A new exhibition at the Brooklyn Museum examines the history of racial persecution in the US while steering clear of explicit violence. By Anna Furman
With eerie, welded sculptures, tar-coated gold panels and a menacing piano affixed to a tree, a set of black American artists is exploring the history of racially motivated violence in the US through a new exhibit at the Brooklyn Museum. The Legacy of Lynching: Confronting Racial Terror in America – now on view – traces the links between slavery, segregation and mass incarceration.
“There haven’t been any exhibits that try to present the perspective, reflections, and responses to lynching by survivors and victims,” explains Bryan Stevenson, a public-interest lawyer and the founder of the Equal Justice Initiative. In fact, this is the first time a major art museum has used lynching as the central theme of a show. (In 1935 the NAACP organized an exhibit of illustrations and prints about lynching at New York’s Arthur U Newton gallery.)
Burning African Village Play Set with Big House and Lynching, 2006 (detail).

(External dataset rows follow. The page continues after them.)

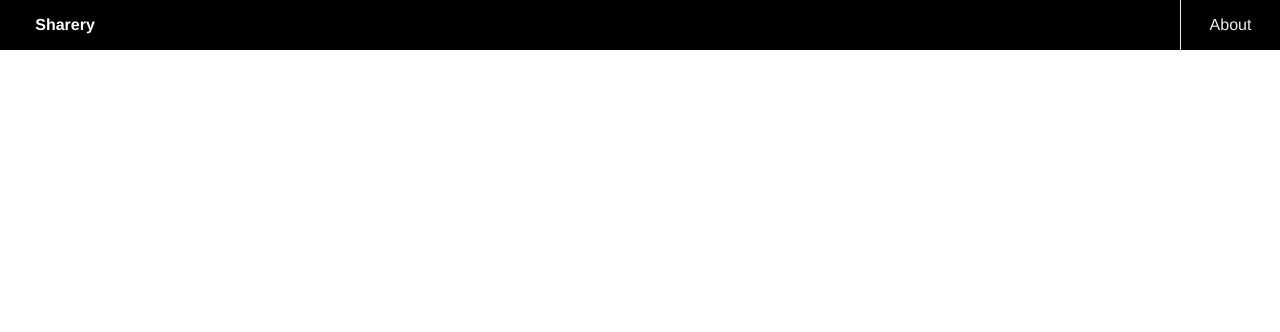
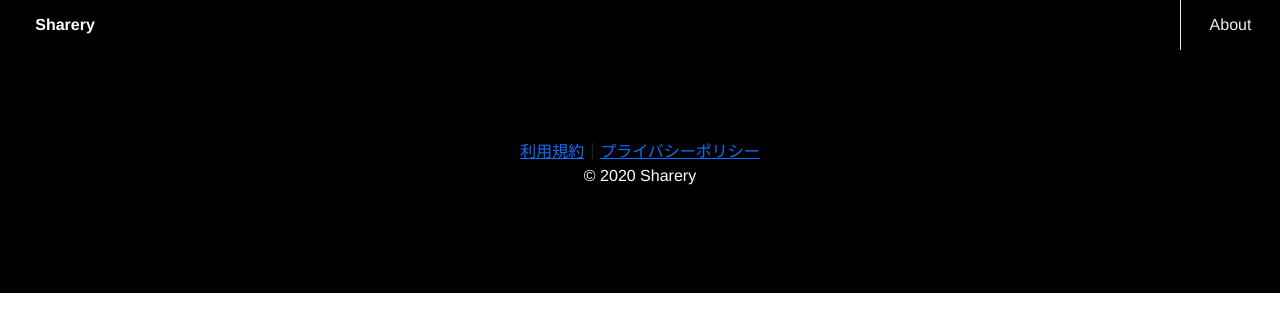
Before and after one commit to tomotakashimizu/sharery-website-vue, a Vue app: page /terms-of-service in a window 1280 px wide. Shown: the top 332 px of the page. Built offline with nearby package versions, Linux system fonts and the light colour scheme.

Commit message:
Footer を作成

```diff
--- a/src/App.vue
+++ b/src/App.vue
@@ -3,15 +3,18 @@
     <NavBar />
     <!-- ページの内容を表示するのは次の <router-view /> というタグ（＝コンポーネント） -->
     <router-view />
+    <Footer />
   </div>
 </template>
 
 <script>
 import NavBar from "@/components/NavBar.vue"
+import Footer from "@/components/Footer.vue"
 
 export default {
   components: {
     NavBar,
+    Footer,
   },
 }
 </script>
--- /dev/null
+++ b/src/components/Footer.vue
@@ -0,0 +1,30 @@
+<template>
+  <div>
+    <footer class="black-section" id="footer">
+      <div class="container-fluid">
+        <router-link to="/terms-of-service">利用規約</router-link>
+        <span>｜</span>
+        <router-link to="/privacy-policy">プライバシーポリシー</router-link>
+        <p class="white-letter">© 2020 Sharery</p>
+      </div>
+    </footer>
+  </div>
+</template>
+
+<script>
+export default {}
+</script>
+
+<style scoped>
+.container-fluid {
+  padding: 7% 15%;
+}
+
+.black-section {
+  background-color: #000;
+}
+
+.white-letter {
+  color: #fff;
+}
+</style>
```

Brooklyn Museum, purchased with funds given by John and Barbara Vogelstein and Stephanie and Tim Ingrassia, 2008.53.1a-v. © Kara Walker.